Why water births work

"The idea that babies are more likely to drown or that rates of tearing are worse just doesn’t hold up" ... Hannah Dahlen
"The idea that babies are more likely to drown or that rates of tearing are worse just doesn’t hold up" ... Hannah Dahlen 

“Women aren’t dolphins” is a phrase often bandied about by those who question the idea of water births. Of course, they forget that we’re not mountain goats or birds, but that doesn’t stop us from rock climbing or hang gliding.

As more scientific evidence emerges about the benefits of water immersion in labour and birth, hospitals and birth centres are increasingly adding large baths to their delivery rooms. The New South Wales Department of Health has even given a directive that “all maternity services offer access to water immersion in labour (target 100 per cent by 2015)”, in an attempt to stem the rising caesarean section rate.

There are tales of generations of women in the South Pacific giving birth in shallow sea water, but long before this – and possibly throughout the history of humankind – water has been used for pain relief.

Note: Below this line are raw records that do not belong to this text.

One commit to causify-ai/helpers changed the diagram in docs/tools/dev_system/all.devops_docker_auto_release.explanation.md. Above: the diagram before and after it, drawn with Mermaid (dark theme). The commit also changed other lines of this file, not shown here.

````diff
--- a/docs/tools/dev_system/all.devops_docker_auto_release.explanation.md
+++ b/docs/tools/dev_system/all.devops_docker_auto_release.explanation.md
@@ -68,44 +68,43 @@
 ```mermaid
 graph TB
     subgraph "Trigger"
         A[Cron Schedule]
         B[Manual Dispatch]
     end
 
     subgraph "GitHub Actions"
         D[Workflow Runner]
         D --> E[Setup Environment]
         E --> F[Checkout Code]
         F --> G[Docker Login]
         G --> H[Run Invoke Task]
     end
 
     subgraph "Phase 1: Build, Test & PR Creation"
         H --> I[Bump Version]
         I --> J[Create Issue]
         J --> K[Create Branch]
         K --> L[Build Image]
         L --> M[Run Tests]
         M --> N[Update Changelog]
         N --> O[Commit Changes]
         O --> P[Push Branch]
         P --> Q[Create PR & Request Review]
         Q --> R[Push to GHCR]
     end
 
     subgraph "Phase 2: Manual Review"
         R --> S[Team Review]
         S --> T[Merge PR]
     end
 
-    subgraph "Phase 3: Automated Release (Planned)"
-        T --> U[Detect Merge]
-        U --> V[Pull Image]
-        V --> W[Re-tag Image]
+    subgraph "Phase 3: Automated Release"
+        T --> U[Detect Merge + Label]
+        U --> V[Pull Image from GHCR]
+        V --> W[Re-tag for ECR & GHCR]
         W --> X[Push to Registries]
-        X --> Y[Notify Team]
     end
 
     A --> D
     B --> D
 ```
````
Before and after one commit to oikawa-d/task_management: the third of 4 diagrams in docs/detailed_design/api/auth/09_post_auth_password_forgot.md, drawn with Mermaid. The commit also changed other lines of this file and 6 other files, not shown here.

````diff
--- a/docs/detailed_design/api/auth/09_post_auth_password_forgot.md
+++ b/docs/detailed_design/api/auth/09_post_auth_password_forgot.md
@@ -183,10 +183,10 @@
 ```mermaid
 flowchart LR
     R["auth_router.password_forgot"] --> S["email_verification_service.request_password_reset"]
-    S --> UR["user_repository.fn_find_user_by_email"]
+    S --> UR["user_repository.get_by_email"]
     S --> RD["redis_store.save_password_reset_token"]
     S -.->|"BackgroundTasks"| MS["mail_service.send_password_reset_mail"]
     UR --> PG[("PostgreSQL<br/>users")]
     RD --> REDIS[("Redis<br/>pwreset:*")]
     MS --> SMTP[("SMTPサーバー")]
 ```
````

The modern use of water immersion for labour and birth began in 1970s Russia, when Igor Tjarkovsky, a boat builder, began looking into the therapeutic effects of water. He later installed a glass tank in his home for women to use during childbirth.

French obstetrician Michel Odent popularised water immersion in Europe in the 1970s and 80s, after finding that a plastic paddling pool installed in a French hospital reduced women’s need for painkillers. His first water birth actually occurred by accident, but Odent soon realised the potential benefits of leaving women in the water for the birth.

Water births moved from fad to mainstream maternity care in 1993, with the publication of the United Kingdom’s Changing Childbirth report, which recommended pool facilities be an option available to women in all UK maternity units.

The benefits of using water in labour are mainly attributed to buoyancy, the pressure the water exerts on the body, and the effect of warmth. Women can move more easily than on land, enabling them to change position with ease; movement and relaxation help create hormonal interactions that work as natural pain relievers.

There’s some evidence that water immersion may be associated with improved blood flow in the uterus, lower blood pressure, less painful contractions, shorter labours and fewer interventions. There are also psychological benefits, with women feeling more in control and like they have their own space.

A common concern with water birth is that the baby could try to breathe underwater and drown, but healthy babies have what’s called a diving reflex (or bradycardic response), which causes the infant to hold his breath under water. The reflex is stimulated via the infant’s facial skin receptors, which detect the water and then inhibit breathing.


Some detractors also have concerns about increased tearing of the perineum due to the lack of control of the baby’s advancing head. But randomised trials – and, more importantly, a systematic review of these trials – has not shown this to be the true.

In 2012, I published a study in the Journal of Midwifery that examined the outcomes of 6144 Australian women who had normal vaginal births in a birth centre over 12 years. I looked at outcomes for the mother and baby when women gave birth in water, and with those who gave birth in six other positions on land: kneeling or all fours, squatting, side-lying, semi-seated, using a birth stool and standing.

Compared with water birth, the women who gave birth on a birth stool had nearly one-and-a-half times higher rate of major perineal trauma, and more than twice the rate of haemorrhage after delivery.

There was no difference in major perineal trauma and haemorrhage after delivery between women who gave birth in water and those who opted for a semi-seated position, the most common birth position in Australia.

Compared with water birth, however, babies born in a semi-seated position had a four-and-a-half times higher incidence of five-minute APGAR scores less than seven. APGAR scores rate the newborn’s breathing effort, heart rate, muscle tone, reflexes and skin colour; a score of less than seven at five minutes indicates medical intervention was needed to resuscitate the baby.

We controlled for as many variables as we could, including whether it was a first or subsequent birth, a long period of pushing, a big baby, or a midwife or obstetrician undertaking the delivery. All these women had normal vaginal births so surgical birth wasn’t an issue.

So the idea that babies are more likely to drown if born in water, or that rates of tearing and injury are worse, doesn’t hold up.

While women may not be dolphins, they are drawn to water during labour and birth, with little evidence of harm and some evidence of benefit. And once experienced, women usually make the same choice for a subsequent birth, and report many benefits to this style of birth.

Hannah Dahlen is a professor of midwifery at University of Western Sydney. 

This article first appeared on The Conversation.